Taphophile Tragics


St Johns cemetery was established on the outskirts of Parramatta as a general burial ground for all denominations. Formerly the Parramatta stock paddock, it is the oldest existing European burial ground in Australia, the first interment being James Magee, a convict’s child, buried 31 January 1790. It contains the remains of notable persons associated with the foundation of the colony and many graves of those identified as having arrived with the First Fleet. There were ten burials in the cemetery by the end of 1790 and a further 67 in 1791.



I spent a while trying to find the notable graves listed in the guide which I had downloaded before my visit but had limited success. Their map was very difficult to follow and I wasn't sure that some of graves are still marked. I'll show you those that I did find over the next few weeks.


Its a really interesting little place and a surprise to find, located as it is next to a massive Westfield complex and surrounded by apartments and light industry. Well worth a visit but I'd recommend getting yourself onto a guided tour. Not sure who runs them, probably the Parramatta Historic Society, but the Parramatta Visitors Centre or the St John's Cathedral would know.


I gather the cemetery fell into disrepair at some stage. Its good to see that its now being well cared for.


This will show you its location, hemmed in by modern development just across from the rail line in Parramatta.

8 comments:

Jim said...

I've driven past this often but never stopped.

Julie said...

ahh ... I have read of this place and its treasures. I like to see those council workers and their mowers!

I will watch for your future posts and then go out for my own visit later in this year.

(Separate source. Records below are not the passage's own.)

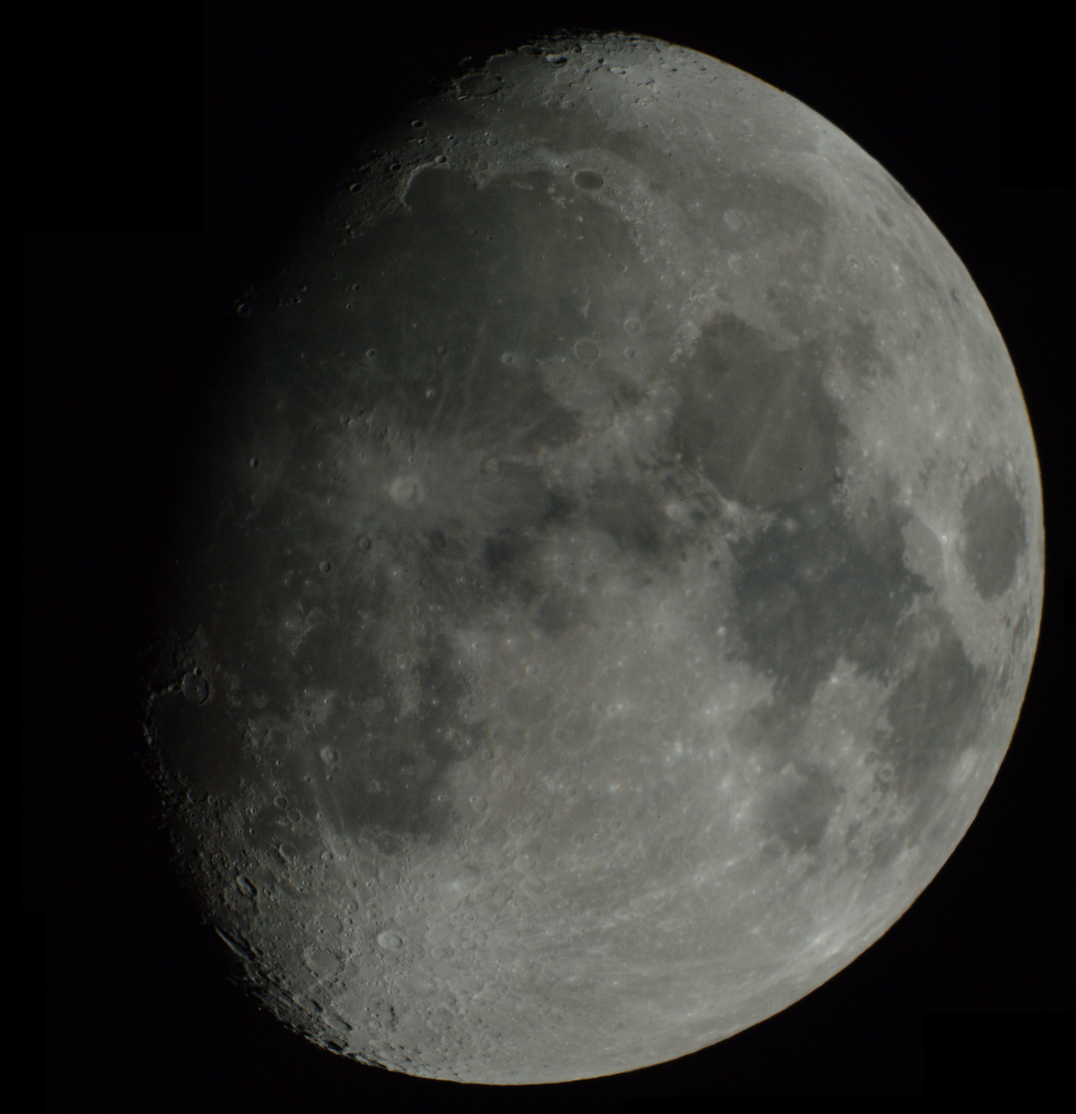
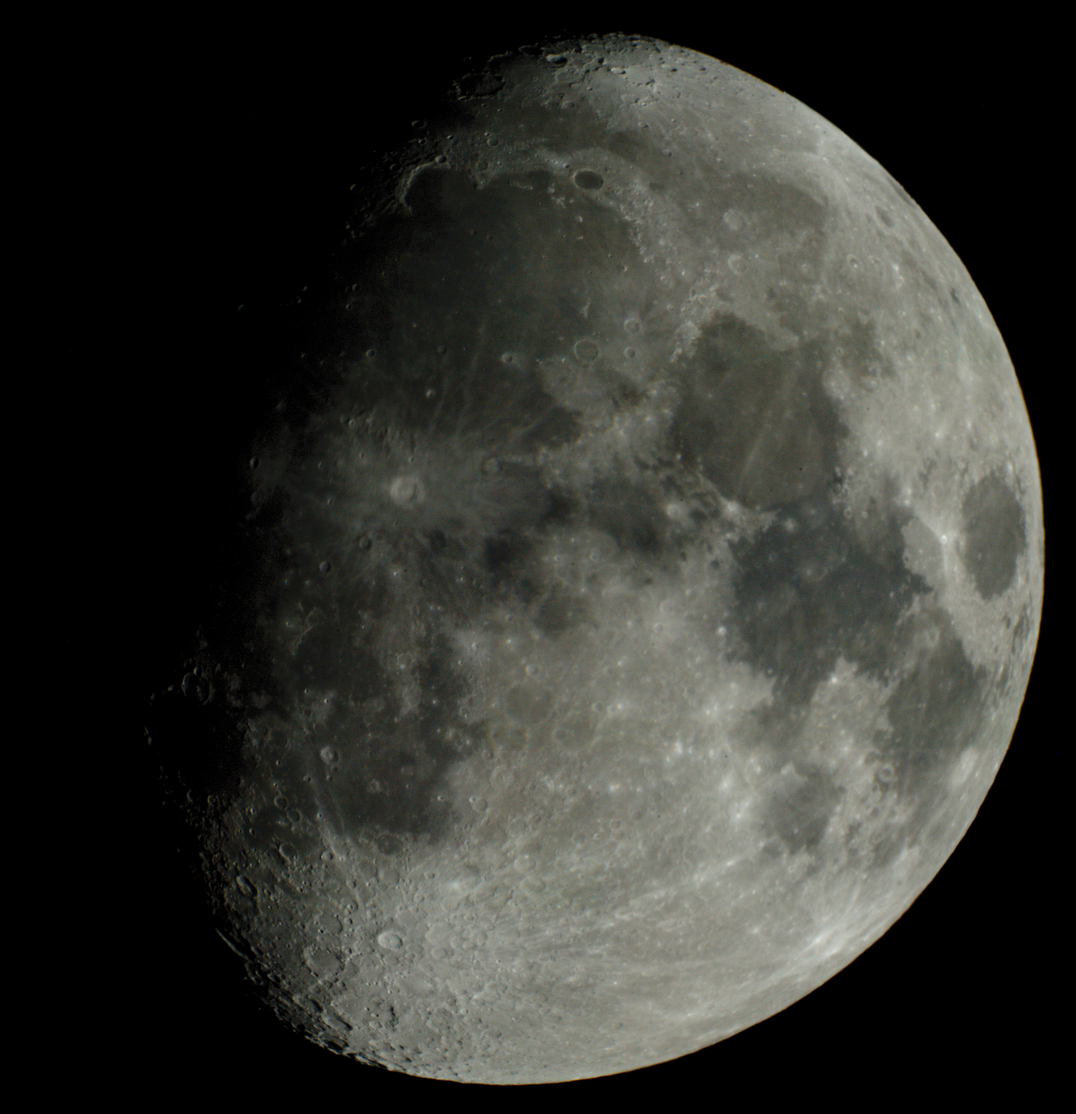
Added PA post

diff --git a/_posts/2017-12-1-Extreme-Declination.md b/_posts/2017-12-1-Extreme-Declination.md
@@ -1,0 +1,47 @@
+---
+layout: post
+title: "Congressional elections with extreme partisan asymmetry"
+category: gerrymandering
+tags: [SCOTUS,PA,math]
+use_math: true
+---
+
+# Extreme values of partisan asymmetry
+
+With the upcoming court cases in Pennsylvania, I went back to look at
+which historical congressional elections have displayed the most
+significant partisan asymmetry. The current Pennsylvania district,
+amazingly, occupies three of the top seven spots among elections with
+the most pro-Republican advantage according to a scaled declination
+measure.
+
+The [declination](https://arxiv.org/abs/1705.09393) can be used to
+measure asymmetry in how Democrats and Republicans are treated by a
+district plan. It takes values between -1 and +1 with 0 indicating
+symmetry, negative values indicating pro-Democrat asymmetry and
+positive values indicating pro-Republican asymmetry. Empirical data
+suggests that there are issues with comparing the value of declination
+between elections that have greatly different numbers of
+seats. Scaling the declination by one half of the log of the number of
+seats appears to make a reasonable adjustment for such
+differences. This scaled version is denoted by $\tilde{\delta}$ in the
+below tables (both tables are from my paper cited above).
+
+The first table lists the ten congressional elections since 1972 with
+the most positive value of $\tilde{\delta}$. Note that seven of the
+elections are from 2012 or later. Ohio and North Carolina each make
+two appearances while Pennsylvania appears three times.
+
+<img src="{{ site.baseurl }}/images/Rep-ten.jpg" width="400">
+
+The second table considers the corresponding ten elections with the
+most negative values of $\tilde{\delta}$. Here too the list is
+dominated by a few states: notably Massachusetts and Texas. In this
+case, though, there are no elections since 2012 that appear.
+
+<img src="{{ site.baseurl }}/images/Dem-ten.jpg" width="400">
+
+The values of $\delta_N$ are a measure of how many seats are allocable
+to the partisan asymmetry. A closely related measure is referred to as
+the *$S$-declination* in [this
+paper](https://arxiv.org/abs/1707.08681) with J. Buzas.

diff --git a/_posts/2017-1-1-Books-I-have-read-since-20xx.md b/_posts/2017-1-1-Books-I-have-read-since-20xx.md
@@ -10,8 +10,8 @@ Unless otherwise noted, book was audio format.
 2017
 - (In progress), *Modern Romance* by Aziz Ansari.
 - (In progress), *The Golem's Eye* by Jonathan Stroud.
-- (In progress), *Harry Potter and the Order of the Phoenix* by J.K. Rowling (aloud; repeat).
-- (In progress), *The Fellowship of the Ring* by J.R.R. Tolkien (aloud; repeat).
+- (In progress), *Harry Potter and the Order of the Phoenix* by J.K. Rowling (paper, aloud, repeat).
+- (In progress), *The Fellowship of the Ring* by J.R.R. Tolkien (paper, aloud, repeat).
 - Nov, *Apollo Expeditions to the Moon* by ed. by Edgar M. Cortright (paper).
 - Nov, *Guts 'N Gunships* by Mark Garrison.
 - Nov, *The Sixth Extinction* by Elizbeth Kolbert.
@@ -21,7 +21,7 @@ Unless otherwise noted, book was audio format.
 - Oct, *Born a Crime* by Trevor Noah.
 - Sep, *Lincoln in the Bardo* by George Saunders.
 - Sep, *All the King's Men* by Robert Penn Warren.
-- Aug, *The Hobbit* by J.R.R. Tolkien (aloud; repeat).
+- Aug, *The Hobbit* by J.R.R. Tolkien (paper, aloud, repeat).
 - Aug, *American Eclipse* by David Baron (paper).
 - Jul, *In the Woods* by Tana French (paper).
 - Jul, *Evicted: Poverty and Profit in the American City* by Matthew Desmond.

diff --git a/_posts/2017-11-29-Moon-tiled.md b/_posts/2017-11-29-Moon-tiled.md
@@ -9,12 +9,14 @@ tags: [moon]
 
 Taken with Nikon D200 through 8" f/6.0 Dobsonian with 2x barlow. Image
 consists of nine (raw) images merged in the Gimp. Illumination was
-82.4%. Transparency was okay; seeing was pretty good.
+82.4%. Transparency was okay; seeing was pretty good. In the
+embiggened version, craters down to about 6km in diameter are
+discernible.
 
 [<img src="{{ site.baseurl }}/images/moon-nov29-med.jpg" width="800">]({{ site.baseurl }}/images/moon-nov29-med.jpg)
 
-Stacking images might help, but there would be more issues with field
-rotation. As is, all pictures used in this composite image were taken
-within the span of about 45 seconds, so the total field rotation over
-the course of the images was only about 0.2 degrees (adjusted for in
-the Gimp).
+Stacking images might help, but (given my lack of an equatorial mount)
+there would be more issues with field rotation. As is, all pictures
+used in this composite image were taken within the span of about 45
+seconds, so the total field rotation over the course of the images was
+only about 0.2 degrees, which is negligible.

I think Samuel Marsden is out there, too. They cannot knock this down without immense fight. Even Frank Westfield cannot do this. I bet he would love to though.

Plots in NSW are held in perpetuity unless there is a government bill enacted over time.

Gemma Wiseman said...

This is like a fragile sanctuary defying time and the artificialities of progress! Amazing post!

hamilton said...

it has become a not so peaceful resting place for these poor souls who had endured so much just to get there.

hamilton said...

and by that I meant, Australia, not a grave :)

Nicola Carpenter said...

What a great looking cememtery. I look forward to your posts in the weeks to come.

Herding Cats

Francisca said...

Knowing how jittery the Chinese are about cemeteries (subject of my post), it's suprising to see this little one completely surrounded by residential as well as retail buildings.

CaT said...

i actually like it when the grass is up high around the graves. looks so much nicer, dont you think?